◆ PROBLEM STATEMENT ◆
Look through the data below and show every line that includes "ledger".

------------------------------------------------

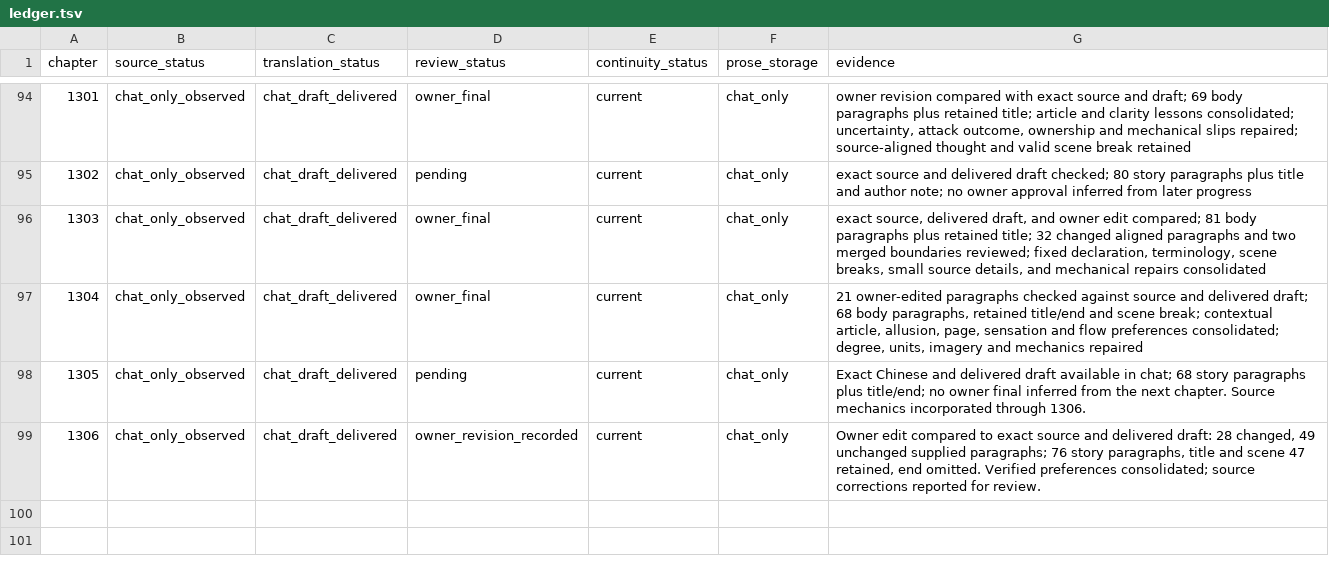
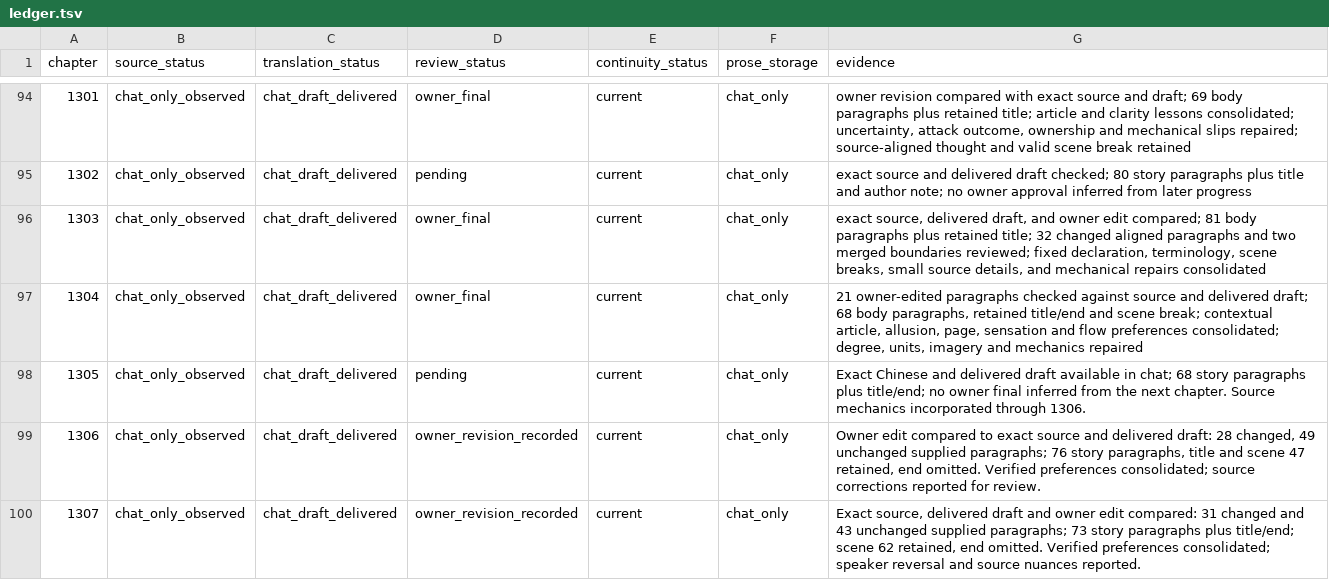
Before and after one commit to RoyUnconquerable/Translation, a TSV file: chatgpt/chapters/ledger.tsv, drawn as a sheet; only a part is shown, gaps mark what is left out.

```diff
--- a/chatgpt/chapters/ledger.tsv
+++ b/chatgpt/chapters/ledger.tsv
@@ -99 +99,2 @@ chapter	source_status	translation_status	review_status	continuity_status	prose_s
 1306	chat_only_observed	chat_draft_delivered	owner_revision_recorded	current	chat_only	Owner edit compared to exact source and delivered draft: 28 changed, 49 unchanged supplied paragraphs; 76 story paragraphs, title and scene 47 retained, end omitted. Verified preferences consolidated; source corrections reported for review.
+1307	chat_only_observed	chat_draft_delivered	owner_revision_recorded	current	chat_only	Exact source, delivered draft and owner edit compared: 31 changed and 43 unchanged supplied paragraphs; 73 story paragraphs plus title/end; scene 62 retained, end omitted. Verified preferences consolidated; speaker reversal and source nuances reported.
```
Also changed, not shown: chatgpt/glossary/phrase-memory.tsv, chatgpt/glossary/terminology.tsv, 11 other files.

------------------------------------------------

◆ PROBLEM SOLUTION ◆
Before and after one commit to RoyUnconquerable/Translation, a TSV file: chatgpt/chapters/ledger.tsv, drawn as a sheet; only a part is shown, gaps mark what is left out.
--- a/chatgpt/chapters/ledger.tsv
+++ b/chatgpt/chapters/ledger.tsv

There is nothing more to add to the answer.